In these two programs we review the news digests of the latest issue of ARTIFAX magazine for Biblical Archaeology items that we haven’t yet reported on the Book & The Spade. Items include an update on reconstruction plans for Herod’s Tomb, archaeological developments at Shiloh-the site of the Tabernacle, restoration of Avdat, and Negev farming. In the second program we discussed new archaeology at Carchemish, the discovery of a “Gate of Hell” in Turkey, and a computer analysis that provides a solution to the question, “Who Wrote the Book of Hebrews.”
Steve Mason, a professor of history at York University in Toronto, gave us some insights into the ancient historian Josephus, in this August, 2000 interview.
Josephus was a prolific writer and his writings offer many insights into the world of first century Judaism.
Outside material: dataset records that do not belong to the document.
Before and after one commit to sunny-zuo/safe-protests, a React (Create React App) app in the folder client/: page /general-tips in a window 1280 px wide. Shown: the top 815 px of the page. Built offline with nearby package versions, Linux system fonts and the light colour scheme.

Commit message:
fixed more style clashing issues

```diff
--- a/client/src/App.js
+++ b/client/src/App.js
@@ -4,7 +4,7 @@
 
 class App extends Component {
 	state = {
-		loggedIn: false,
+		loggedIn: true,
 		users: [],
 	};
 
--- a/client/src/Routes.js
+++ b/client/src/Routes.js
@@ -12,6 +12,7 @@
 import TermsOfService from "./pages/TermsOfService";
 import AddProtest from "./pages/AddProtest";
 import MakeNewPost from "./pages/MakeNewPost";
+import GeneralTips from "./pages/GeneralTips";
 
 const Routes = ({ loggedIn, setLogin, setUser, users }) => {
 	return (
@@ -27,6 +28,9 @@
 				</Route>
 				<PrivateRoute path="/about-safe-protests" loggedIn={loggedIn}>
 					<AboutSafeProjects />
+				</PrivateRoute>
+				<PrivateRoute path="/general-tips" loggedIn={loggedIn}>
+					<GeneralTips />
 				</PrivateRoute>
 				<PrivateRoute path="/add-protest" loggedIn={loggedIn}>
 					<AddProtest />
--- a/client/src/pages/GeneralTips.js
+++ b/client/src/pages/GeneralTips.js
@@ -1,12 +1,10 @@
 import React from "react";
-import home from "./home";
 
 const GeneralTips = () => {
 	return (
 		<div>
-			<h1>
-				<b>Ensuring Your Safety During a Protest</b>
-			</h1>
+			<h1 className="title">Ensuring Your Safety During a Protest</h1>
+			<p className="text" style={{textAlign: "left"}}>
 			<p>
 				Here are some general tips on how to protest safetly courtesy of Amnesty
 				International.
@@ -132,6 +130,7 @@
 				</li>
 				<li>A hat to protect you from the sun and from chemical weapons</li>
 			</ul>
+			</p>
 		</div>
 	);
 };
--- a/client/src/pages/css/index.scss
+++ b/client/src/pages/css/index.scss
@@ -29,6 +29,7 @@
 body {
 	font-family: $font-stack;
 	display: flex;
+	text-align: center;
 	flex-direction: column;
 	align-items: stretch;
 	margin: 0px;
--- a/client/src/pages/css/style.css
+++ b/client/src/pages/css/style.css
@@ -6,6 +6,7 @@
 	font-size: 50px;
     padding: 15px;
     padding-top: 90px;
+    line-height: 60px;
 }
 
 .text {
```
In this 3-part conversation, some new insights into Josephus.
Messiah College New Testament professor Michael Cosby was intrigued by the lack of information on the apostle Barnabas, outside of the New Testament. So he set off to Cyprus to find out what else he could discover about one of the top leaders of the early church. And what he found out was that there was much additional early evidence. But there are some later traditions, which have their own issues.
This is a re-broadcast of a 1985 program, following our first Book & The Spade tour. We visited the Albright Institute in East Jerusalem and Albright Director Seymour Gitin took us to the basement storage rooms and gave us a brief history of Biblical Archaeology.
This is one of the most memorable programs in our 30-year history.
A few weeks ago we featured the first half of our 1988 interview with biblical scholar and Assyriologist Alan Millard. This week we have the second half of that interview, on the history of writing, which is closely tied to biblical peoples and the biblical world.
With the Cyrus Cylinder now on display at the Sackler Gallery in Washington DC, and after that in four other major U.S. cities, we pulled out our interview on Cyrus the Great with Matt Waters. Matt Waters is a professor of classics and ancient history at the University of Wisconsin-Eau Claire.
Cyrus, what an incredible historical leader, with approbations from biblical writers as well as historians. Here’s more background information.
The recent PBS NOVA special on Building Pharaoh’s Chariot featured University of Wisconsin professor emeritus Bela Sandor. So we contacted prof. Sandor, invited him to the local archaeology society, and talked with him about ancient chariots.
It turns out ancient Egyptian technology in this area was hard to reproduce because it was so advanced. A new perspective on the biblical stories of the Pharaoh that chased Moses into the Red (or Reed) Sea, Solomon’s chariot cities, and the Ethiopian eunuch.
Give a listen and see what you think.
Herod the Great is the subject of one of the largest exhibitions ever mounted by the Israel Museum in Jerusalem. This video from CBN News gives somewhat of a sampling of what a visitor would see. We wanted to find out more about this brutal tyrant (according to New Testament accounts) so we called up Paul Maier. Prof. Maier is a professor of Ancient History at Western Michigan University, and thoroughly familiar with Herod after re-translating the largest source of information about Herod, the ancient historian Josephus Flavius.
Intriguingly, the gospels do not say that Jesus and His disciples went to Caesarea Philippi, but rather the region of Caesarea Philippi. So this Herodian temple being excavated by Carthage College professor Dan Schowalter and his colleagues, just three miles from modern Banias (Caesarea Philippi), is just close enough to squeeze into that story. What has been found at Omrit is quite interesting, including an inscription which mentions the nymph Echo.
Professor Schowalter returns to The Book & The Spade to bring us up-to-date on the latest developments, on this excavation which just gets more and more interesting.